The Fellows declaration also suggested that the holder of a U.S. Passport without a male or female gender designation or with some third marker, such as “X”, might encounter difficulties in travel to other countries that insisted on a binary classification. “Is this pure speculation,” asked Jackson. “Is it a fact that other countries validate the information contained within a passport, as opposed to simply verifying the authenticity of the passport itself? And if a third gender marker did lead to inconvenience or difficulty entering other countries, isn’t that solely the problem of the passport holder who made the choice? The current record does not explain why these factors rationally support the policy in place.”

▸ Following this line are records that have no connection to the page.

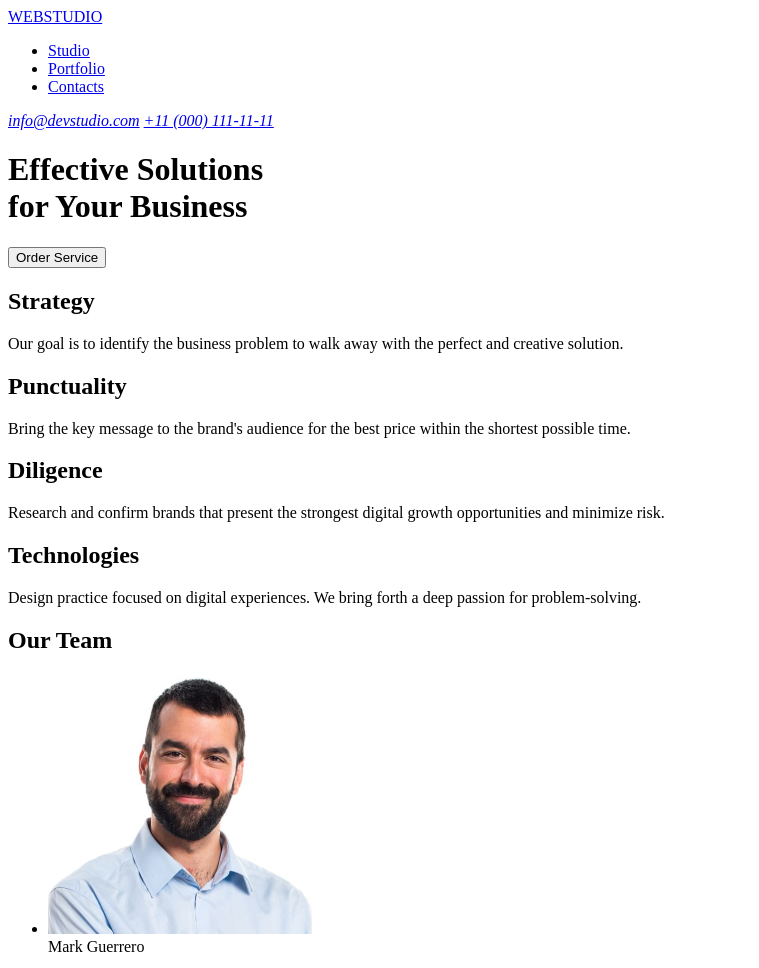
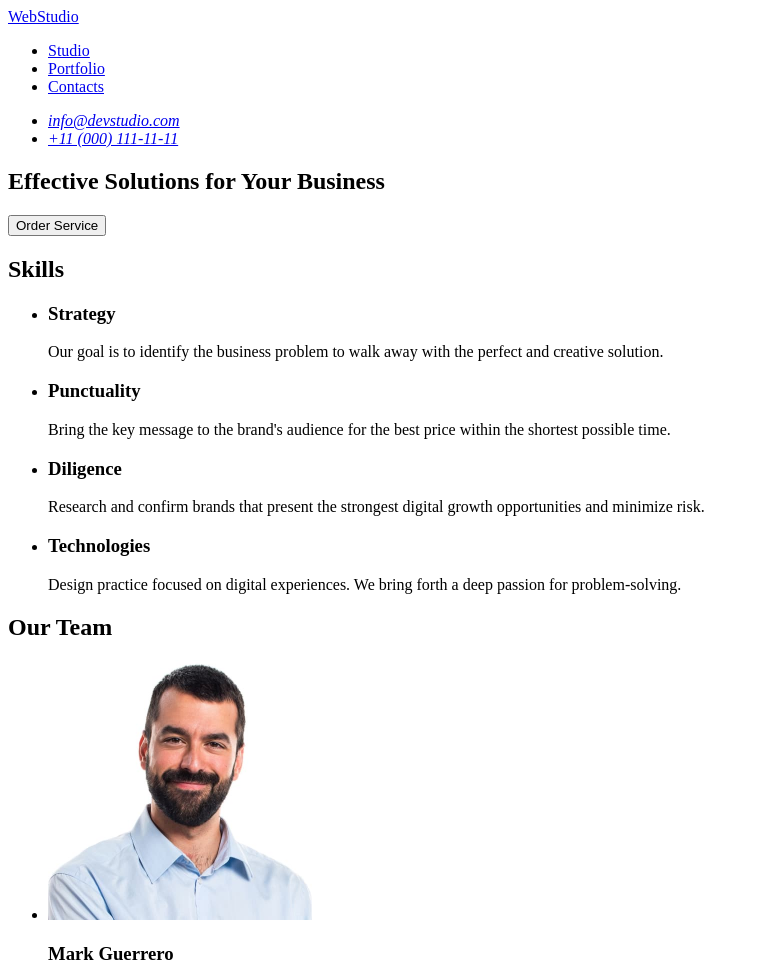
Before and after one commit to MelnychenkoT/goit-markup-hw-01, a plain HTML site: page index.html in a window 1280 px wide. Shown: the top 968 px of the page, without its empty margins (0-759 px from the left). Drawn offline with Linux system fonts and the light colour scheme.

Commit message:
update index file

```diff
--- a/index.html
+++ b/index.html
@@ -8,7 +8,7 @@
 
 <body>
     <header>
-        <a href="/">WEBSTUDIO</a>
+        <a href="./index.html">WebStudio</a>
         <nav>
             <ul>
                 <li><a href="/">Studio</a></li>
@@ -17,69 +17,72 @@
             </ul>
         </nav>
         <address>
-            <a href="mailto:info@devstudio.com">info@devstudio.com</a>
-            <a href="tel:+110001111111">+11 (000) 111-11-11</a>
+            <ul>
+                <li><a href="mailto:info@devstudio.com">info@devstudio.com</a></li>
+                <li><a href="tel:+110001111111">+11 (000) 111-11-11</a></li>
+            </ul>
+
         </address>
     </header>
     <main>
-        <h1>Effective Solutions<br>
+        <section>
+            <h1>Effective Solutions
             for Your Business</h1>
-
-        <button type="button">Order Service</button>
+            <button type="button">Order Service</button>
+        </section>
 
         <section>
-          <h2>Strategy</h2>
-          <p>Our goal is to identify the business
-        problem to walk away with the perfect and creative solution.</p>
-
-           <h2>Punctuality</h2>
-           <p>Bring the key message to the brand's audience for the best price within the shortest possible time.</p>
-
-           <h2>Diligence</h2>
-           <p>Research and confirm brands that present the strongest digital growth opportunities and minimize risk.</p>
-
-           <h2>Technologies</h2>
-           <p>Design practice focused on digital experiences. We bring forth a deep passion for problem-solving.</p>
+            <h2>Skills</h2>
+            <ul>
+                <li>
+                    <h3>Strategy</h3>
+                     <p>Our goal is to identify the business problem to walk away with the perfect and creative solution.</p>
+                 </li>
+                 <li>
+                    <h3>Punctuality</h3>
+                    <p>Bring the key message to the brand's audience for the best price within the shortest possible time.</p>
+                 </li>
+                 <li>
+                    <h3>Diligence</h3>
+                    <p>Research and confirm brands that present the strongest digital growth opportunities and minimize risk.</p>
+                 </li>
+                 <li>
+                    <h3>Technologies</h3>
+                    <p>Design practice focused on digital experiences. We bring forth a deep passion for problem-solving.</p>
+                 </li>
+           </ul>
         </section>
 
         <section>
             <h2>Our Team</h2>
             <ul>
                 <li>
-                    <img src="images/mark_guerrero.jpg" alt="Mark Guerrero Foto" width="264" height="260">
-                    <div>Mark Guerrero</div>
+                    <img src="./images/mark_guerrero.jpg" alt="Mark Guerrero Foto" width="264" height="260">
+                    <h3>Mark Guerrero</h3>
                     <p>Product Designer</p>
                 </li>
                 <li>
-                    <img src="images/tom_ford.jpg" alt="Tom Ford Foto" width="264" height="260">
-                    <div>Tom Ford</div>
+                    <img src="./images/tom_ford.jpg" alt="Tom Ford Foto" width="264" height="260">
+                    <h3>Tom Ford</h3>
                     <p>Frontend Developer</p>
                 </li>
                 <li>
-                    <img src="images/camila_garcia.jpg" alt="Camila Garcia Foto" width="264" height="260">
-                    <div>Camila Garcia</div>
+                    <img src="./images/camila_garcia.jpg" alt="Camila Garcia Foto" width="264" height="260">
+                    <h3>Camila Garcia</h3>
                     <p>Marketing</p>
                 </li>
                 <li>
-                    <img src="images/daniel_wilson.jpg" alt="Daniel Wilson Foto" width="264" height="260">
-                    <div>Daniel Wilson</div>
+                    <img src="./images/daniel_wilson.jpg" alt="Daniel Wilson Foto" width="264" height="260">
+                    <h3>Daniel Wilson</h3>
                     <p>UI Designer</p>
                 </li>
-
-
-
-
             </ul>
-
-
-
-
         </section>
     </main>
     <footer>
-        <a href="/">WEBSTUDIO</a>
-        <p>Increase the flow of customers and <br>
-            sales for your business with digital <br>
+        <a href="./index.html">WebStudio</a>
+        <p>Increase the flow of customers and
+            sales for your business with digital
             marketing & growth solutions.</p>
     </footer>
 </body>
```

Judge Jackson found that this first attempt by the Department to supply a rationale for its position was lacking. “That is not to say that it can’t be done,” he continued, “but the Department’s first effort to get over the arbitrary and capricious hump was not convincing.” Jackson’s remedy was to return the matter to the Department for “reconsideration,” without dismissing the complaint or ruling on Dana’s constitutional claims.
Given the pending change of administration, there remains some question whether a second attempt will be made by incumbent officials to satisfy the court before January 20, 2017, or whether they will just capitulate and, consistent with the Obama Administration’s decision a few years ago to liberalize the procedure for allowing transgender people to change the sex designation on their passports, accept the reality of people who do not identify either as male or female and figure out a way to accommodate them on U.S. passports, as some other countries have done. Otherwise, the task of responding to the court’s Order will be left to officials of the incoming administration.
Judge Jackson, previously a Colorado state court judge, was appointed to the federal bench by President Barack Obama in 2010, and was confirmed by unanimous consent of the Senate in 2011.
Tags: gender binary, International civil Aviation Organization, intersex, intersexuals, John Forbes Kerry, Lambda Legal, Secretary of State, U.S. Department of State, U.S. District Court Colorado, U.S. District Judge R. Brooke Jackson, U.S. Passport, Zzyym v. Kerry